**Exercise:** From the entries below, return every line that includes the word "function".
----------------
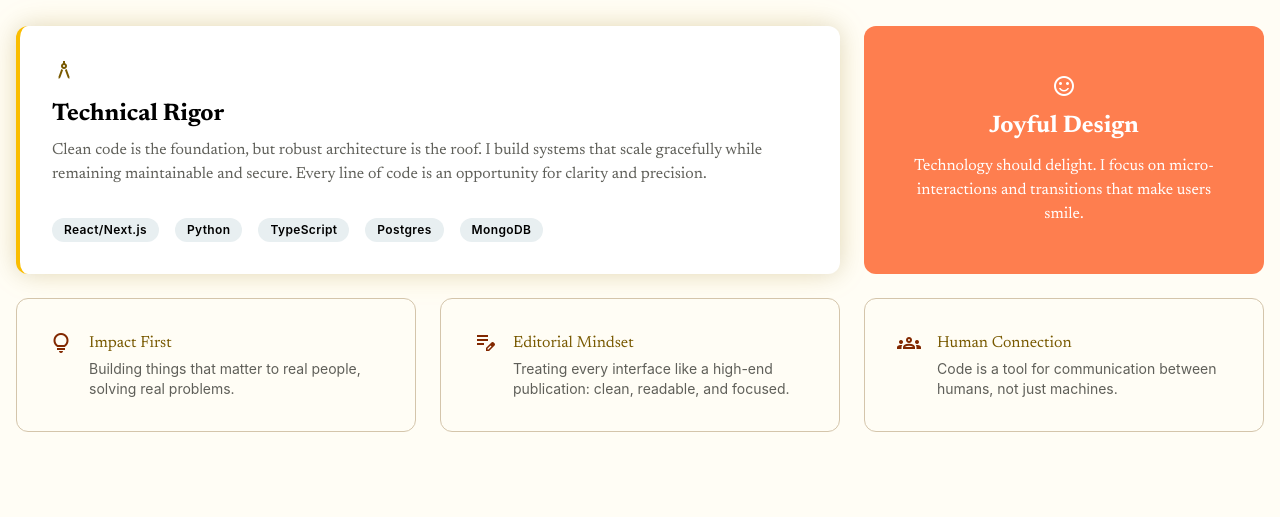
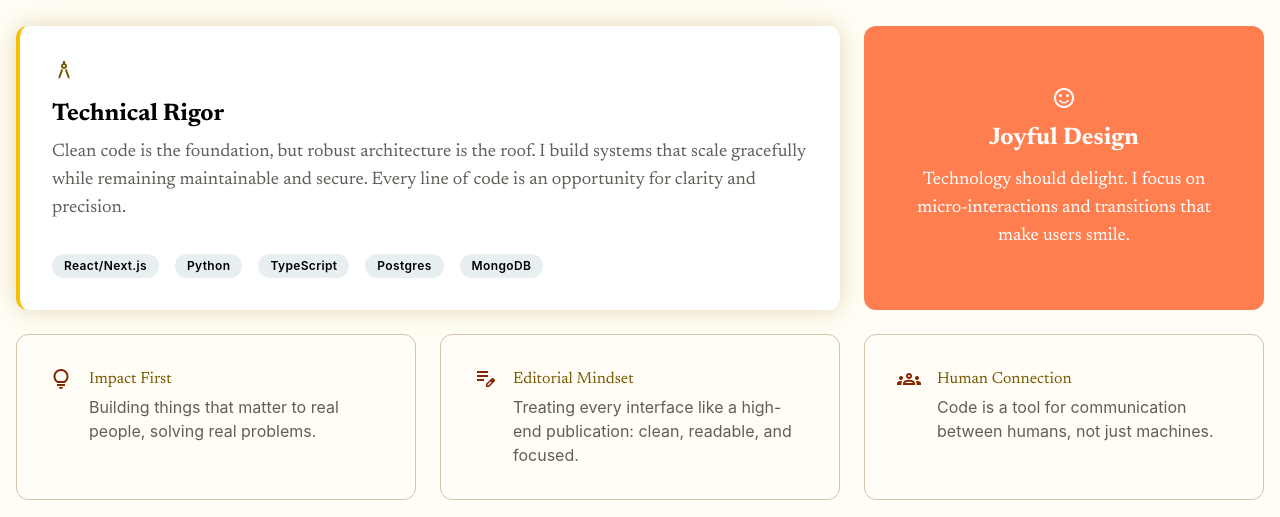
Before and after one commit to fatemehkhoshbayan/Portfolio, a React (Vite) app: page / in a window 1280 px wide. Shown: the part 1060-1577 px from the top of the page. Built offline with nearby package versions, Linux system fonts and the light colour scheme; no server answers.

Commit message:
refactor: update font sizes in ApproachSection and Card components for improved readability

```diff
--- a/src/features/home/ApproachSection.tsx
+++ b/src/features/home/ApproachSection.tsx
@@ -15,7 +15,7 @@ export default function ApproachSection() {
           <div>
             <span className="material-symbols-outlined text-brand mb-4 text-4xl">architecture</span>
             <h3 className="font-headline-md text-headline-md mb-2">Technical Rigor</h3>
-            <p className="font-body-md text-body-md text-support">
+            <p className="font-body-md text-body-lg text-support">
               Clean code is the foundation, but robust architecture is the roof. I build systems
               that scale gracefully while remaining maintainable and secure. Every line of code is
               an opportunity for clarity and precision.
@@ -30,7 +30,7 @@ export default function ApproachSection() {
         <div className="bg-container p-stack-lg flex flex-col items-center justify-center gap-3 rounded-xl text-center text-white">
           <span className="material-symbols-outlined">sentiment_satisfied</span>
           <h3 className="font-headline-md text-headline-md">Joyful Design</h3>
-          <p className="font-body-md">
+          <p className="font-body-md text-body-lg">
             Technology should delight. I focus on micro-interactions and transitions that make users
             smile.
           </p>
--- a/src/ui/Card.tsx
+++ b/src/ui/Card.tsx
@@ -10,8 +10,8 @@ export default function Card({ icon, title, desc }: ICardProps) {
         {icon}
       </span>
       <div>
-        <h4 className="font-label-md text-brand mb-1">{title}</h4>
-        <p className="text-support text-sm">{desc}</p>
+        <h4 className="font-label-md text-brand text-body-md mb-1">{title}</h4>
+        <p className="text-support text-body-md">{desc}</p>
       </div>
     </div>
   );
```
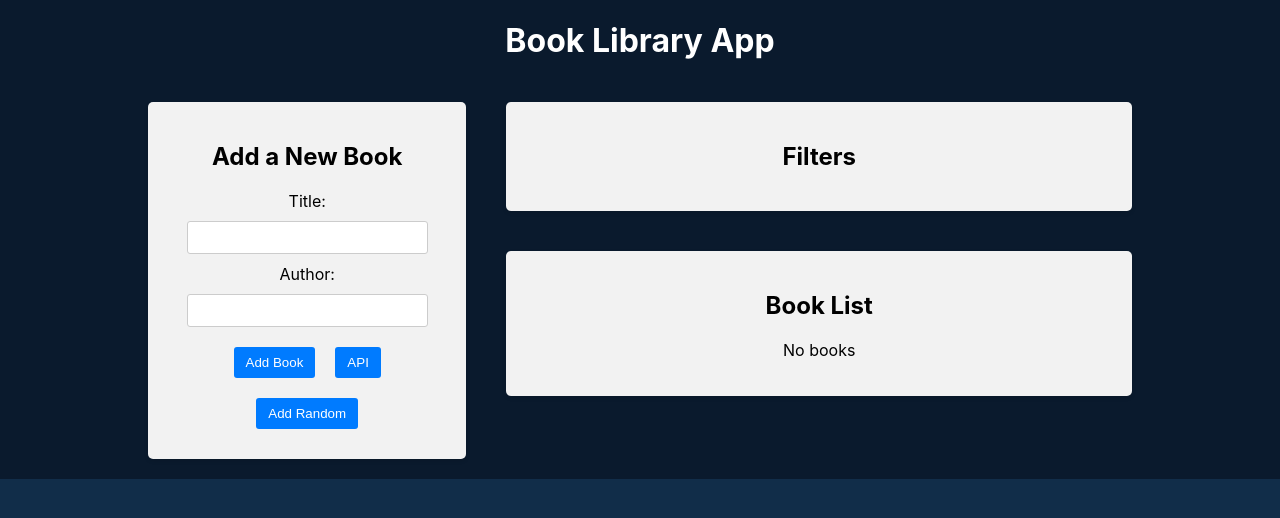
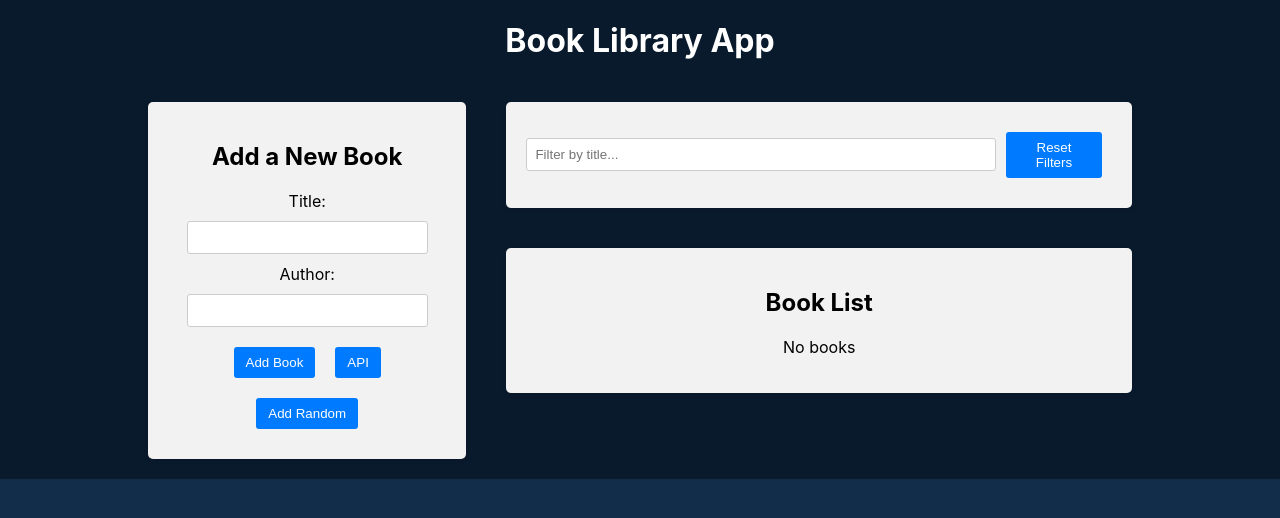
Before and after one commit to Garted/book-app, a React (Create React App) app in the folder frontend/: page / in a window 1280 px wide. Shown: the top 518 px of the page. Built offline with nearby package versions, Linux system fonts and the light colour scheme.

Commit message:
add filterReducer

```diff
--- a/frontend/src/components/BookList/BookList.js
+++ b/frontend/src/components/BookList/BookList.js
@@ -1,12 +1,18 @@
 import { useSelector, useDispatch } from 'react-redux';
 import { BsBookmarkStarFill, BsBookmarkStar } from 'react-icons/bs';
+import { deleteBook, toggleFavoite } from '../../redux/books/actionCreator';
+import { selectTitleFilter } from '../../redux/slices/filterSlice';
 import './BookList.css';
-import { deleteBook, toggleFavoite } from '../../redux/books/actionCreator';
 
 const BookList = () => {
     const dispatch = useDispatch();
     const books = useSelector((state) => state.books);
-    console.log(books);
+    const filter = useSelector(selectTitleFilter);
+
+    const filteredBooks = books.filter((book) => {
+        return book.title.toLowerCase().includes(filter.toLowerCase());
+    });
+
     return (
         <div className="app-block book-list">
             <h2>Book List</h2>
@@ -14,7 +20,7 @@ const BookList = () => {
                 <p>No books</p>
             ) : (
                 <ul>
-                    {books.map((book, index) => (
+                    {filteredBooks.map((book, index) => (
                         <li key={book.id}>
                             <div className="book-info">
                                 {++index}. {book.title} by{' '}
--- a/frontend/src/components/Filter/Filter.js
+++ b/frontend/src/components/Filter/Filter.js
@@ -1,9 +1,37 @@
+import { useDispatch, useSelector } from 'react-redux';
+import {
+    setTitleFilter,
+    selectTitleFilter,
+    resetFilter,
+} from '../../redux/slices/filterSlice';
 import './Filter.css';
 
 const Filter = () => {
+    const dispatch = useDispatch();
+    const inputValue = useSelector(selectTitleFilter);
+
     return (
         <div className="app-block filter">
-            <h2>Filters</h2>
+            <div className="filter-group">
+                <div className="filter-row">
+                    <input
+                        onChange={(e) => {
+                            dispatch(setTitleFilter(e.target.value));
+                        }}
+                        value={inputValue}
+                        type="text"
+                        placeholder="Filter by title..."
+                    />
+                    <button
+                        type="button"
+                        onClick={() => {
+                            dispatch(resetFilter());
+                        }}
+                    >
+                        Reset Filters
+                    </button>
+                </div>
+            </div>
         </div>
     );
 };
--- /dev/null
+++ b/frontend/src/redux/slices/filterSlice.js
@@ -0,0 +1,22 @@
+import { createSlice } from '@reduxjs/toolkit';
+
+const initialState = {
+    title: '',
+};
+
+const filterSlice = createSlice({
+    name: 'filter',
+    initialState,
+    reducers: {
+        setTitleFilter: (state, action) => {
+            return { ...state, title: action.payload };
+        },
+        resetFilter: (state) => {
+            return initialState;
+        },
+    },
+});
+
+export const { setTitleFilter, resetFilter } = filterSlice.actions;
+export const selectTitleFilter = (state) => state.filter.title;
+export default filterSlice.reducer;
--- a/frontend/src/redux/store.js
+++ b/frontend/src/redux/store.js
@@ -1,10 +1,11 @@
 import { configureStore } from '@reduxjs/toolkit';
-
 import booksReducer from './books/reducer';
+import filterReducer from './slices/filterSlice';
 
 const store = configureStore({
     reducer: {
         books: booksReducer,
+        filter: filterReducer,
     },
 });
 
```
----------------
**Exercise answer:**
@@ -15,7 +15,7 @@ export default function ApproachSection() {
@@ -30,7 +30,7 @@ export default function ApproachSection() {
@@ -10,8 +10,8 @@ export default function Card({ icon, title, desc }: ICardProps) {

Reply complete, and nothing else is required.